Anything else to add on or any corrections? Feel free to leave comments below and I'll add them to the article if necessary.

----

Edit August 2nd: A member on reddit.com has made the point that I didn't really address how Persian is easier to learn than Arabic, which is a valid point because the title I used there was in reference to how much easier Persian is to learn, and that people interested in the Middle East / intelligence gathering / foreign relations and the like that don't like the thought of trying to learn Arabic might be interested in learning Persian instead. Since the two are unrelated (Arabic is a Semitic language whereas Persian is Indo-European) besides a lot of foreign loanword borrowing and using the same script (much in the same way that Japanese is unrelated to Chinese but has borrowed a lot of vocabulary) there are many ways in which Persian is easier for your average English speaker to learn than Arabic. I won't go over them all but here are a few good examples:
  • Plurals: Persian plurals are regular; Arabic, like Latin, pluralizes words depending on what kind they are (gender for example). In Persian you can pluralize a few Arabic loanwords in the Arabic way if you want, but it's not necessary.
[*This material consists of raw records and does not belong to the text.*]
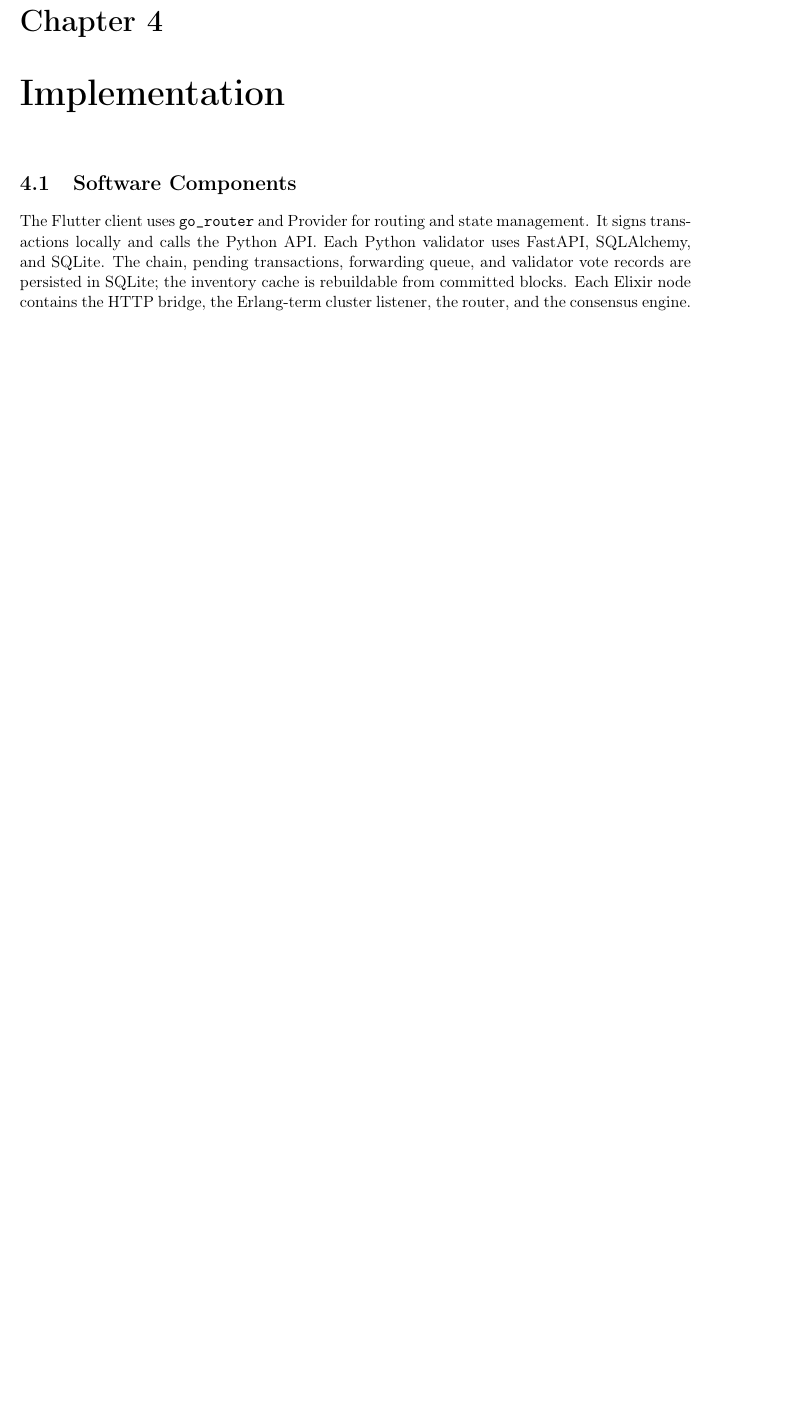
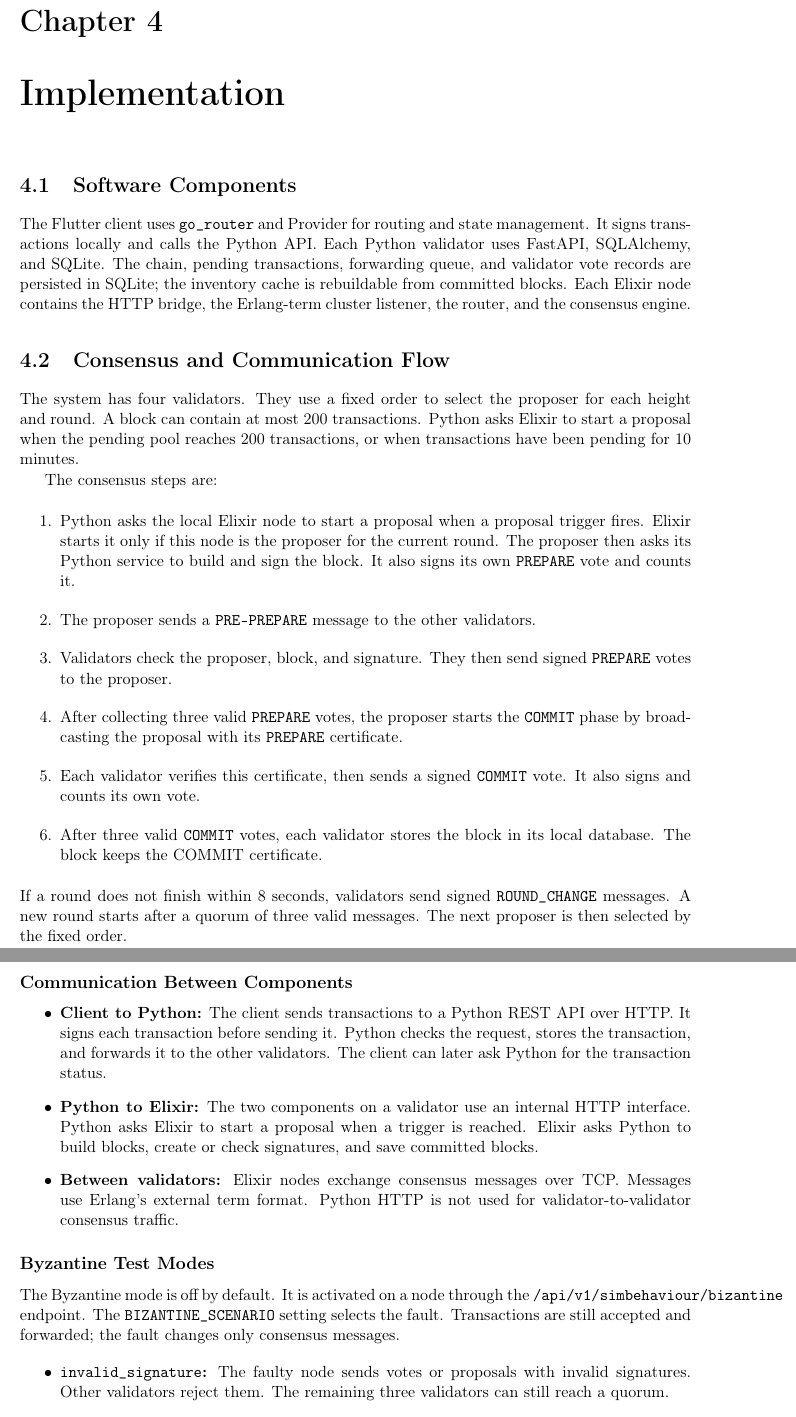
Before and after one commit to CancianMatteo/DSProject_BlockchainInventorySystem, a LaTeX book (report.tex): part of page 13 of 23 before the commit and two parts of pages 13 and 14 of 23 after it, the two joined at a grey line, cut so that both start at the same text, the shorter picture padded with empty space. Compiled offline with pdfLaTeX.

```diff
--- a/report.tex
+++ b/report.tex
@@ -321,3 +321,55 @@
 node contains the HTTP bridge, the Erlang-term cluster listener, the router,
 and the consensus engine.
 
+\section{Consensus and Communication Flow}
+The system has four validators. They use a fixed order to select the proposer
+for each height and round. A block can contain at most 200 transactions.
+Python asks Elixir to start a proposal when the pending pool reaches 200
+transactions, or when transactions have been pending for 10 minutes.
+
+The consensus steps are:
+\begin{enumerate}
+    \item Python asks the local Elixir node to start a proposal when a proposal
+    trigger fires. Elixir starts it only if this node is the proposer for the
+    current round. The proposer then asks its Python service to build and sign
+    the block. It also signs its own \texttt{PREPARE} vote and counts it.
+    \item The proposer sends a \texttt{PRE-PREPARE} message to the other validators.
+    \item Validators check the proposer, block, and signature. They then send
+    signed \texttt{PREPARE} votes to the proposer.
+    \item After collecting three valid \texttt{PREPARE} votes, the proposer
+    starts the \texttt{COMMIT} phase by broadcasting the proposal with its
+    \texttt{PREPARE} certificate.
+    \item Each validator verifies this certificate, then sends a signed
+    \texttt{COMMIT} vote. It also signs and counts its own vote.
+    \item After three valid \texttt{COMMIT} votes, each validator stores the block in its local database. The block keeps the COMMIT certificate.
+\end{enumerate}
+If a round does not finish within 8 seconds, validators send signed
+\texttt{ROUND\_CHANGE} messages. A new round starts after a quorum of three
+valid messages. The next proposer is then selected by the fixed order.
+
+\subsection{Communication Between Components}
+\begin{itemize}
+    \item \textbf{Client to Python:} The client sends transactions to a Python
+    REST API over HTTP. It signs each transaction before sending it. Python
+    checks the request, stores the transaction, and forwards it to the other
+    validators. The client can later ask Python for the transaction status.
+    \item \textbf{Python to Elixir:} The two components on a validator use an
+    internal HTTP interface. Python asks Elixir to start a proposal when a
+    trigger is reached. Elixir asks Python to build blocks, create or check
+    signatures, and save committed blocks.
+    \item \textbf{Between validators:} Elixir nodes exchange consensus messages
+    over TCP. Messages use Erlang's external term format. Python HTTP is not
+    used for validator-to-validator consensus traffic.
+\end{itemize}
+
+\subsection{Byzantine Test Modes}
+The Byzantine mode is off by default. It is activated on a node through the
+\texttt{/api/v1/simbehaviour/bizantine} endpoint. The
+\texttt{BIZANTINE\_SCENARIO} setting selects the fault. Transactions are still
+accepted and forwarded; the fault changes only consensus messages.
+
+\begin{itemize}
+    \item \textbf{\texttt{invalid\_signature}:} The faulty node sends votes or
+    proposals with invalid signatures. Other validators reject them. The
+    remaining three validators can still reach a quorum.
+    \item \textbf{\texttt{split\_brain}:} If the faulty node is proposer, it
```
Also changed, not shown: docker-compose.yml (+4 -0 lines), improved_report.tex (+2 -2 lines), specifiche_tecniche.md (+3 -3 lines), README.md, report.pdf, report.tex (20 more changed lines), 5 other files.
Here are a few examples (note that the Arabic pronunciation is probably a bit different): hêivân (animal) becomes hêivânât, mîvé (fruit) becomes mîvéjât, manzel (house) becomes manâzel, khatar (danger) becomes akhtâr, zarf (bowl) becomes zorûf, mosâfer (traveler) becomes mosâferîn. In Persian the basic rule is just that -hâ is suffixed to non-living things, and -ân to the living.
  • Arabic also has dual number in addition to the singular and plural.
  • Arabic has 28 consonant phonemes, Persian 23.
  • Arabic nouns and adjectives are marked for case, number, gender and state.
  • Arabic verb conjugation is more complex, and depends on gender, number (including dual), etc. Here's a good example of how Arabic conjugation works.
  • Being a Semitic language, there are almost no cognates like the Persian bad (bad), mâdar (mother), barâdar (brother) etc. given above. They certainly aren't the majority in Persian, but at least there are some. There are quite a few French loanwords as well; here is a list of some of them.
Those are just a few examples of how Arabic takes more time to learn than Persian, but suffice to say that Persian is basically just an Indo-European language in disguise whereas Arabic requires a lot more effort before being able to use it with confidence. In addition, Arabic varies from region to region much more than Persian does.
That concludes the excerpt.